14 June 2007
Eleven UCL academics have received clinical senior lectureships from the Higher Education Funding Council for England (HEFCE) as part of a scheme to support clinical academics' career development.
UCL won over one-quarter of the total of 38 awards made to academics at universities across England, more than any other university in the country. Imperial came second with six awards, followed by Cambridge and Oxford with three each.
The UCL academics to win the lectureships are:
• Dr Persis Amrolia (UCL Institute of Child Health)
• Dr John Hurst (UCL Centre for Respiratory Research)
• Dr Rajeshwar Mookerjee (Institute of Hepatology at UCL)
• Dr Stuart Taylor (UCL Centre for Medical Imaging)
• Dr Russell Viner (UCL Institute of Child Health)
• Dr Nicholas Ward (UCL Institute of Neurology)
• Dr David Werring (UCL Institute of Neurology)
• Dr Anna David (UCL Obstetrics & Gynaecology)
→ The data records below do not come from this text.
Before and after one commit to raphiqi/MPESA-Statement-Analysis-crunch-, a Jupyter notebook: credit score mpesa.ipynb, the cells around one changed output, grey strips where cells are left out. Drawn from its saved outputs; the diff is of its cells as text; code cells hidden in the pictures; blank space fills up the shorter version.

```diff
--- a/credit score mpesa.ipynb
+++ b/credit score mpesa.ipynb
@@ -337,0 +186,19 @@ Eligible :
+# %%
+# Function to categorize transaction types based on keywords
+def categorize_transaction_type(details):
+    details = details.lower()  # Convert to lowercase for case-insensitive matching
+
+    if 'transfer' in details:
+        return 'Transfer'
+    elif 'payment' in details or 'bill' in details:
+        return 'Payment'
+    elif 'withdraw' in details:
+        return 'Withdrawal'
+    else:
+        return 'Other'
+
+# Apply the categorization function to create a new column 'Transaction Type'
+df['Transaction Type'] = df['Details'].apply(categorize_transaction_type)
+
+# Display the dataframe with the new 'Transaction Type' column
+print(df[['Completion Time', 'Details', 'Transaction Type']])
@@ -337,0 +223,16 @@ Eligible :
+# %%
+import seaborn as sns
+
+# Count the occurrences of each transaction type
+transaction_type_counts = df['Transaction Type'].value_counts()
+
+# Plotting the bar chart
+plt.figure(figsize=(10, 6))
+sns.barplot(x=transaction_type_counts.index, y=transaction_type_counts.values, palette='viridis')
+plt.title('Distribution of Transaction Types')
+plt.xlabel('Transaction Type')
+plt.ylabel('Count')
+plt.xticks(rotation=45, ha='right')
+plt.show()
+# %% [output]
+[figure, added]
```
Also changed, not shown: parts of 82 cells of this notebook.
• Dr James Moon (UCL Centre for Cardiology in the Young)
• Dr Neil Sebire (UCL Institute of Child Health)
• Dr Martin Widschwendter (UCL Institute of Women's Health).
UCL's success this year builds on the five clinical senior lectureships the university won in 2006, the first year the awards were made. This year, over 91 applications were received for the posts.
"UCL takes great pride in this recognition of our academics' excellence and promise. The high number of awards we received reflects the quality and professionalism of our staff, and will be a valuable strand in the university's own strategy to nurture academics with the potential to lead their fields on a global level," said UCL President and Provost Professor Malcolm Grant.
"These new clinical senior lectureships will provide excellent career opportunities for our best clinical academics. Senior clinical academics provide a crucial role combining research and teaching with medical care. Their contribution is vital in securing advances in healthcare for patients," said Professor Sir John Tooke, Dean of the Peninsula Medical School and Chair of the Health Education Advisory Committee and the Medical Schools Council who chaired the selection panel.
"The awards also ensure the training of future doctors and dentists incorporates research awareness and will help the UK maintain its excellent reputation for clinical research."
HEFCE and local NHS trusts have committed £100 million to fund up to 200 posts that will be awarded over five years. The scheme is part of a programme to improve career pathways for researchers in medicine and dentistry, initiated by the UK Clinical Research Collaboration.
To find out more about the awards, follow the link at the bottom of this article.
Image: Dr Persis Amrolia, one of the eleven new UCL clinical senior lecturers